ABOUT THIS TASK: The response must contain every line below in which "vars" appears.

EXTRACTED DATA:
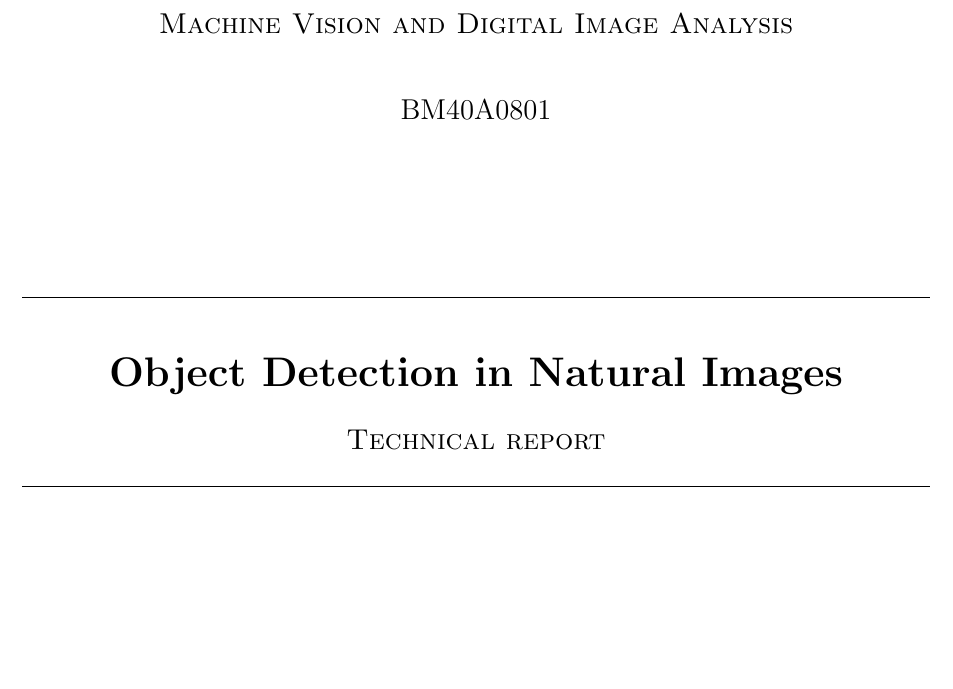
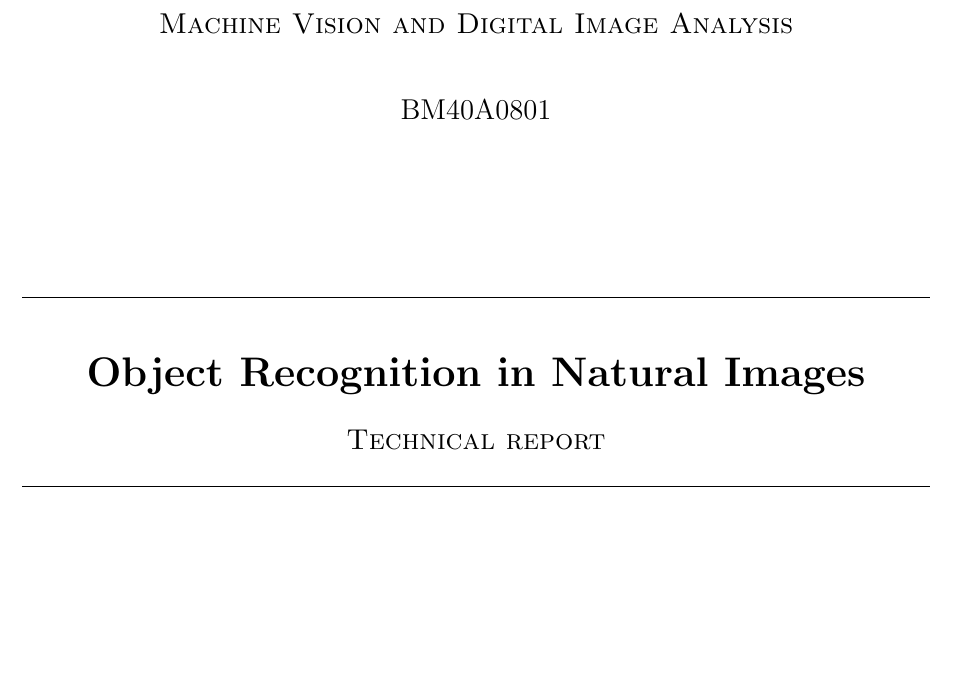
Before and after one commit to hellux/lut-bm40a0801, a LaTeX document (doc/report.tex, which reads doc/vars.tex): part of page 1 of 13, cut so that both start at the same text. Compiled offline with pdfLaTeX.

Commit message:
change detection to recognition

```diff
--- a/doc/vars.tex
+++ b/doc/vars.tex
@@ -1,4 +1,4 @@
-\newcommand{\docTitle}{Object Detection in Natural Images}
+\newcommand{\docTitle}{Object Recognition in Natural Images}
 \newcommand{\docType}{Technical report}
 \newcommand{\docDate}{2020-04-07}
 
```
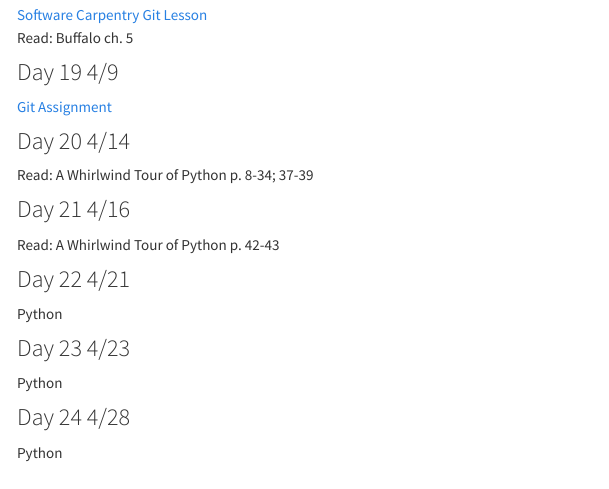
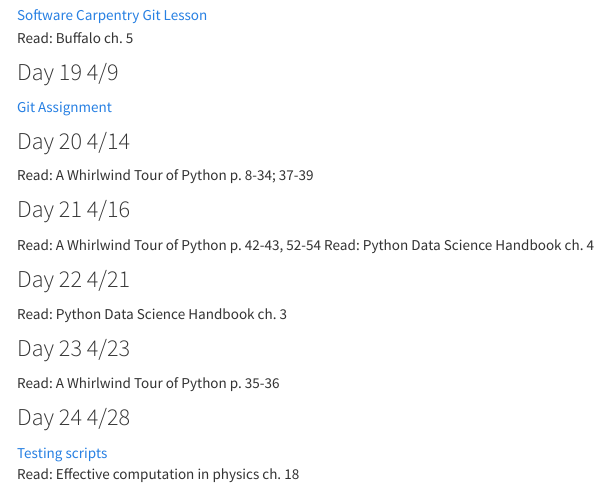
Before and after one commit to rachelss/BigDataAnalysis21, an R Markdown document (materials.Rmd): the page in a window 1100 px wide, from 1760 px down. The pictures show the output file materials.html that the author committed with the source, opened offline; menus at the side of the page are left out.

Commit message:
update materials with python reading

```diff
--- a/materials.Rmd
+++ b/materials.Rmd
@@ -97,13 +97,15 @@
 Read: A Whirlwind Tour of Python p. 8-34; 37-39
 
 ### Day 21 4/16
-Read: A Whirlwind Tour of Python p. 42-43
+Read: A Whirlwind Tour of Python p. 42-43, 52-54
+Read: Python Data Science Handbook ch. 4
 
 ### Day 22 4/21
-Python
+Read: Python Data Science Handbook ch. 3
 
 ### Day 23 4/23
-Python
+Read: A Whirlwind Tour of Python p. 35-36
 
 ### Day 24 4/28
-Python
+[Testing scripts](http://katyhuff.github.io/python-testing/)
+Read: Effective computation in physics ch. 18
```
Also changed, not shown: materials.html.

RESPONSE:
Before and after one commit to hellux/lut-bm40a0801, a LaTeX document (doc/report.tex, which reads doc/vars.tex): part of page 1 of 13, cut so that both start at the same text. Compiled offline with pdfLaTeX.
--- a/doc/vars.tex
+++ b/doc/vars.tex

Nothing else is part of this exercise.